In this series of blogs, I have presented some of the proposals I gave to solve the group's problems, as well as the extra diverse questions and ideas that popped up in my mind. The purpose of this activity to document how ideas evolve and how they can be synthesized to develop technology. The other main reason is to open the ideas for debate, so that we all can learn more and develop troubleshooting skills!
Planet formation, as we all know (and don't know), is chaotic. It is like a lorenz Attractor constructable in computational astrophysics labs. When I was working on my astronomy project at Harvard this summer, I realized that there was a way to zoom into this complex, utterly random phenomenon to get a glimpse of the precise conditions of the proto-planetary disk as it evolved into the 'solar system'.
So what is that 'way' anyway?
Alan Guth’s Inflation Theory is a pioneering work. Hitherto, cosmologists had only defined what the big bang actually was without addressing the reasons for the event. Before, the inflation theory, there were several loopholes in the big bang model. In fact, some even contradicted the theory of relativity. Further the basic cosmological principles of homogeneity and isotropy also went unexplained.
The Theory of Inflation solved many of these conundrums.
Inflation is the phase our universe passed through immediately after the big bang. In it, it expanded rapidly leading to a flat and homogeneous universe as we know it today. The inflation phase last for a short while (10-32s) and then the universe continued to expand leisurely.
Black holes have been a research concentration for a number of years now. Advanced telescopes like Chandra X-ray Observatory and the Swift Gamma Ray Burst Telescope make it easier to observe the effects of black holes on their local neighborhood. Black holes have intrigued me for a number of years now as the physics involved can help us understand behavior of singularities and behavior of matter in extreme situations. Also, study of black holes may expose the source of the large amount of energy given out by quasars.

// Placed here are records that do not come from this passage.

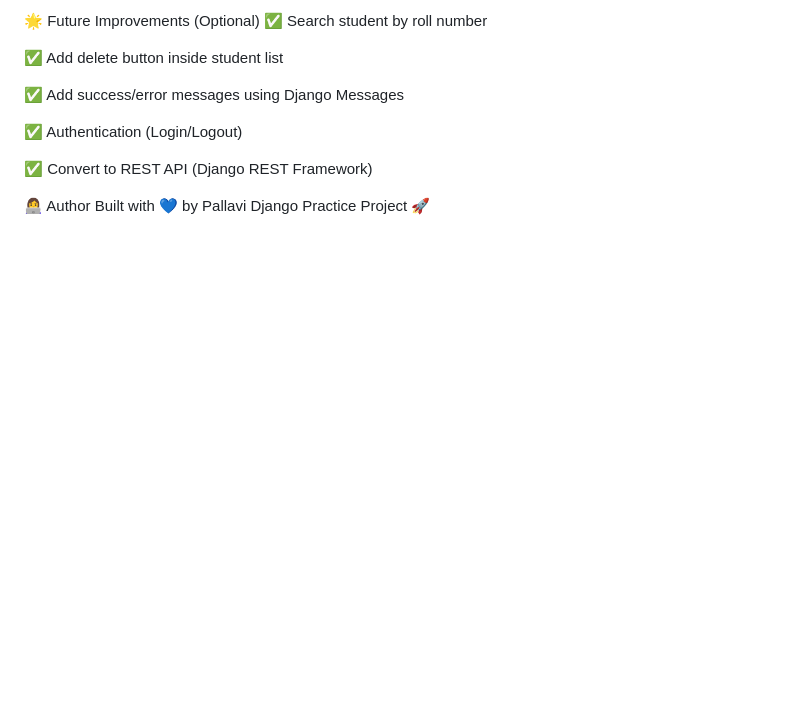
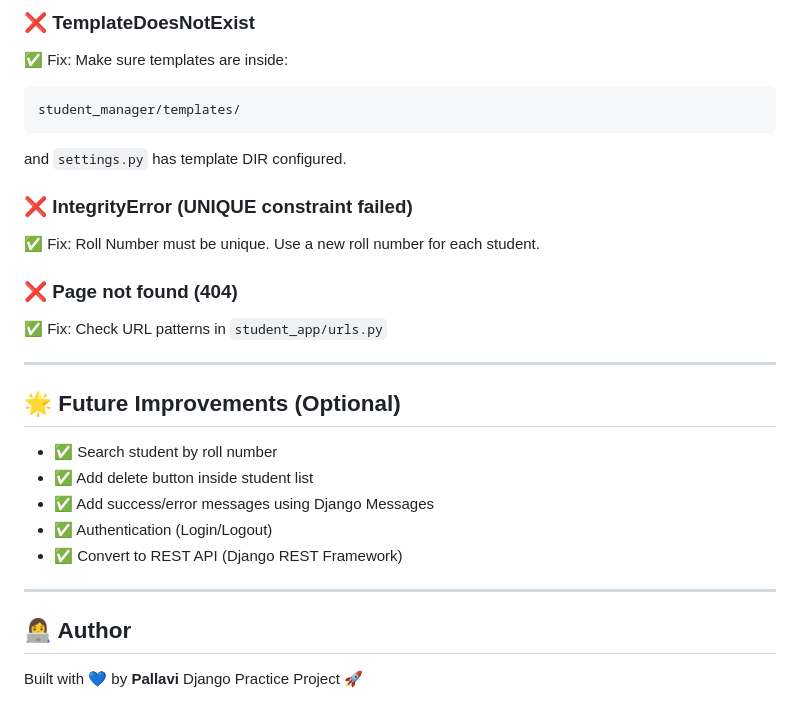
Before and after one commit to Pallavibollojula/student-manager-django, a Markdown page: README.md, the part around one of its changes. GitHub-like rendering; blank space fills up the shorter version.

````diff
--- a/README.md
+++ b/README.md
@@ -174,15 +203,37 @@ document.addEventListener("DOMContentLoaded", () => {
 
-🌟 Future Improvements (Optional)
-✅ Search student by roll number
+### ❌ TemplateDoesNotExist
 
-✅ Add delete button inside student list
+✅ Fix: Make sure templates are inside:
 
-✅ Add success/error messages using Django Messages
+```
+student_manager/templates/
+```
 
-✅ Authentication (Login/Logout)
+and `settings.py` has template DIR configured.
 
-✅ Convert to REST API (Django REST Framework)
+### ❌ IntegrityError (UNIQUE constraint failed)
 
-👩‍💻 Author
-Built with 💙 by Pallavi
+✅ Fix: Roll Number must be unique.
+Use a new roll number for each student.
+
+### ❌ Page not found (404)
+
+✅ Fix: Check URL patterns in `student_app/urls.py`
+
+---
+
+## 🌟 Future Improvements (Optional)
+
+- ✅ Search student by roll number
+- ✅ Add delete button inside student list
+- ✅ Add success/error messages using Django Messages
+- ✅ Authentication (Login/Logout)
+- ✅ Convert to REST API (Django REST Framework)
+
+
+---
+
+## 👩‍💻 Author
+
+Built with 💙 by **Pallavi**
 Django Practice Project 🚀
````
Also changed, not shown: other parts of README.md (+104 -75 lines).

The particular point that I find interesting is the detection of these exotic objects. So far, extensive models on the workings of black holes are only based on the effect they have on the surroundings.